WHAT THIS TASK INVOLVES>
The task calls for an exact copy of the records, without any images.

####

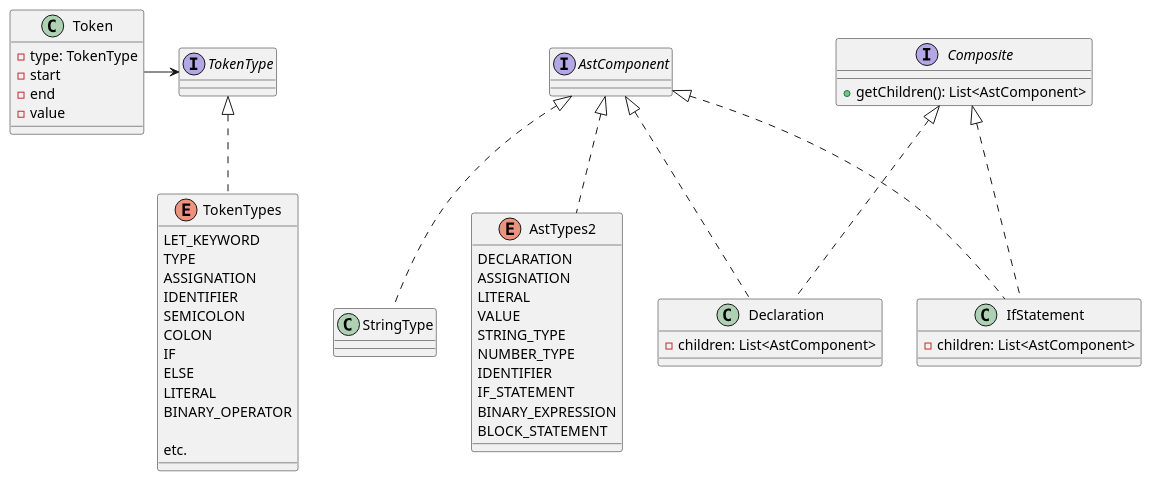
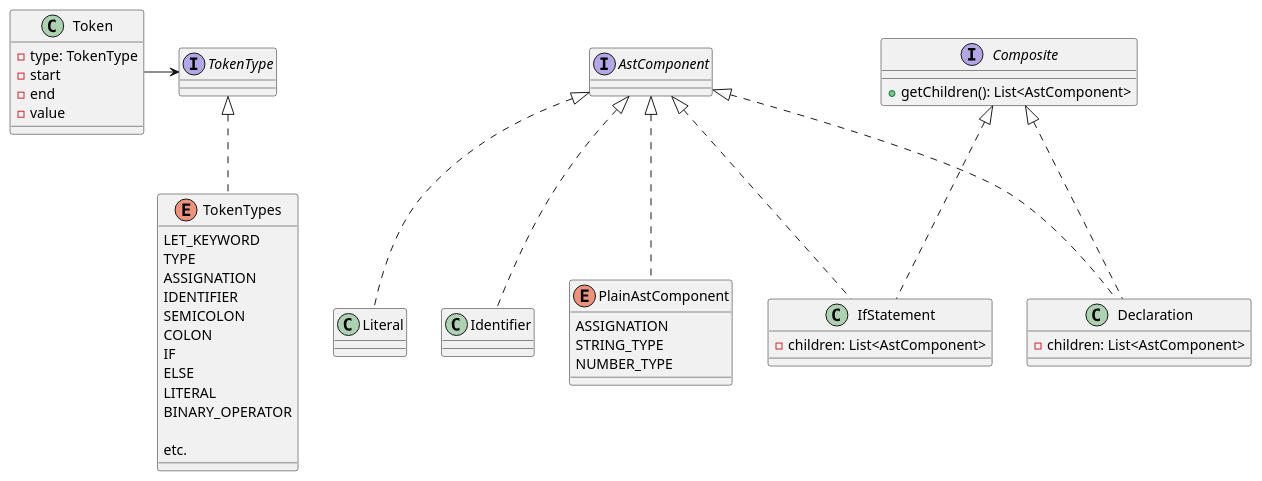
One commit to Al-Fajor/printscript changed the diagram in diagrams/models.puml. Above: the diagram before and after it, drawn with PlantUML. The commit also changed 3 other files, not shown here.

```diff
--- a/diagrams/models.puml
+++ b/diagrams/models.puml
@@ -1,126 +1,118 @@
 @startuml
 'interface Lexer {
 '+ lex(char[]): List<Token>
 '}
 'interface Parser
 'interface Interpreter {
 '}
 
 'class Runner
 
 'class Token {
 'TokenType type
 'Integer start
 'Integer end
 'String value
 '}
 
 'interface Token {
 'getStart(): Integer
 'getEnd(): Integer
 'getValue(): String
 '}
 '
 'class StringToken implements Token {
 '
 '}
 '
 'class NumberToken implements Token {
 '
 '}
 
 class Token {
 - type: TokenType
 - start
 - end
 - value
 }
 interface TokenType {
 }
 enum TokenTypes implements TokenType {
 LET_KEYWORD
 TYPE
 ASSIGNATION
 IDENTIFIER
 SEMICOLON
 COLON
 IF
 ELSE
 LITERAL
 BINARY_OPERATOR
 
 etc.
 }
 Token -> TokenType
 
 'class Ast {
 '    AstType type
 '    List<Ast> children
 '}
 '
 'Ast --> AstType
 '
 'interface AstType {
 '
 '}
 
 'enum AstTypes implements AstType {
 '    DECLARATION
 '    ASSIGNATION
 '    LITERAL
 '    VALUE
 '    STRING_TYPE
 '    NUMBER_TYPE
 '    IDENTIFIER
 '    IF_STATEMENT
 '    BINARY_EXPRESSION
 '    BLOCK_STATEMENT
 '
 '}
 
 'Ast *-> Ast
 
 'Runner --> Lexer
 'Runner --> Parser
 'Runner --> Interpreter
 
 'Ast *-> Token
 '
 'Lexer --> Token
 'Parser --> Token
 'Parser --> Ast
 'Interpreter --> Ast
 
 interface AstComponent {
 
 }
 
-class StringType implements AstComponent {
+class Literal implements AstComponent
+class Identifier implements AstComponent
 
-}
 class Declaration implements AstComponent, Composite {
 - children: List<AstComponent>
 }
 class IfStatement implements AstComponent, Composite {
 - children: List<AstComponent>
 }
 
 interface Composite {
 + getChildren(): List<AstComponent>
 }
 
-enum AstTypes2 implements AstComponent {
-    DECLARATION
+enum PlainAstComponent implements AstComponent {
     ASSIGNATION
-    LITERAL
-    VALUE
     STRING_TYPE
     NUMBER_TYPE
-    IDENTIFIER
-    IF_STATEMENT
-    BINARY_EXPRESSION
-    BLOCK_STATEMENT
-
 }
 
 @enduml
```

####

RESULT FOR THIS TASK>
One commit to Al-Fajor/printscript changed the diagram in diagrams/models.puml. Above: the diagram before and after it, drawn with PlantUML. The commit also changed 3 other files, not shown here.

```diff
--- a/diagrams/models.puml
+++ b/diagrams/models.puml
@@ -1,126 +1,118 @@
 @startuml
 'interface Lexer {
 '+ lex(char[]): List<Token>
 '}
 'interface Parser
 'interface Interpreter {
 '}
 
 'class Runner
 
 'class Token {
 'TokenType type
 'Integer start
 'Integer end
 'String value
 '}
 
 'interface Token {
 'getStart(): Integer
 'getEnd(): Integer
 'getValue(): String
 '}
 '
 'class StringToken implements Token {
 '
 '}
 '
 'class NumberToken implements Token {
 '
 '}
 
 class Token {
 - type: TokenType
 - start
 - end
 - value
 }
 interface TokenType {
 }
 enum TokenTypes implements TokenType {
 LET_KEYWORD
 TYPE
 ASSIGNATION
 IDENTIFIER
 SEMICOLON
 COLON
 IF
 ELSE
 LITERAL
 BINARY_OPERATOR
 
 etc.
 }
 Token -> TokenType
 
 'class Ast {
 '    AstType type
 '    List<Ast> children
 '}
 '
 'Ast --> AstType
 '
 'interface AstType {
 '
 '}
 
 'enum AstTypes implements AstType {
 '    DECLARATION
 '    ASSIGNATION
 '    LITERAL
 '    VALUE
 '    STRING_TYPE
 '    NUMBER_TYPE
 '    IDENTIFIER
 '    IF_STATEMENT
 '    BINARY_EXPRESSION
 '    BLOCK_STATEMENT
 '
 '}
 
 'Ast *-> Ast
 
 'Runner --> Lexer
 'Runner --> Parser
 'Runner --> Interpreter
 
 'Ast *-> Token
 '
 'Lexer --> Token
 'Parser --> Token
 'Parser --> Ast
 'Interpreter --> Ast
 
 interface AstComponent {
 
 }
 
-class StringType implements AstComponent {
+class Literal implements AstComponent
+class Identifier implements AstComponent
 
-}
 class Declaration implements AstComponent, Composite {
 - children: List<AstComponent>
 }
 class IfStatement implements AstComponent, Composite {
 - children: List<AstComponent>
 }
 
 interface Composite {
 + getChildren(): List<AstComponent>
 }
 
-enum AstTypes2 implements AstComponent {
-    DECLARATION
+enum PlainAstComponent implements AstComponent {
     ASSIGNATION
-    LITERAL
-    VALUE
     STRING_TYPE
     NUMBER_TYPE
-    IDENTIFIER
-    IF_STATEMENT
-    BINARY_EXPRESSION
-    BLOCK_STATEMENT
-
 }
 
 @enduml
```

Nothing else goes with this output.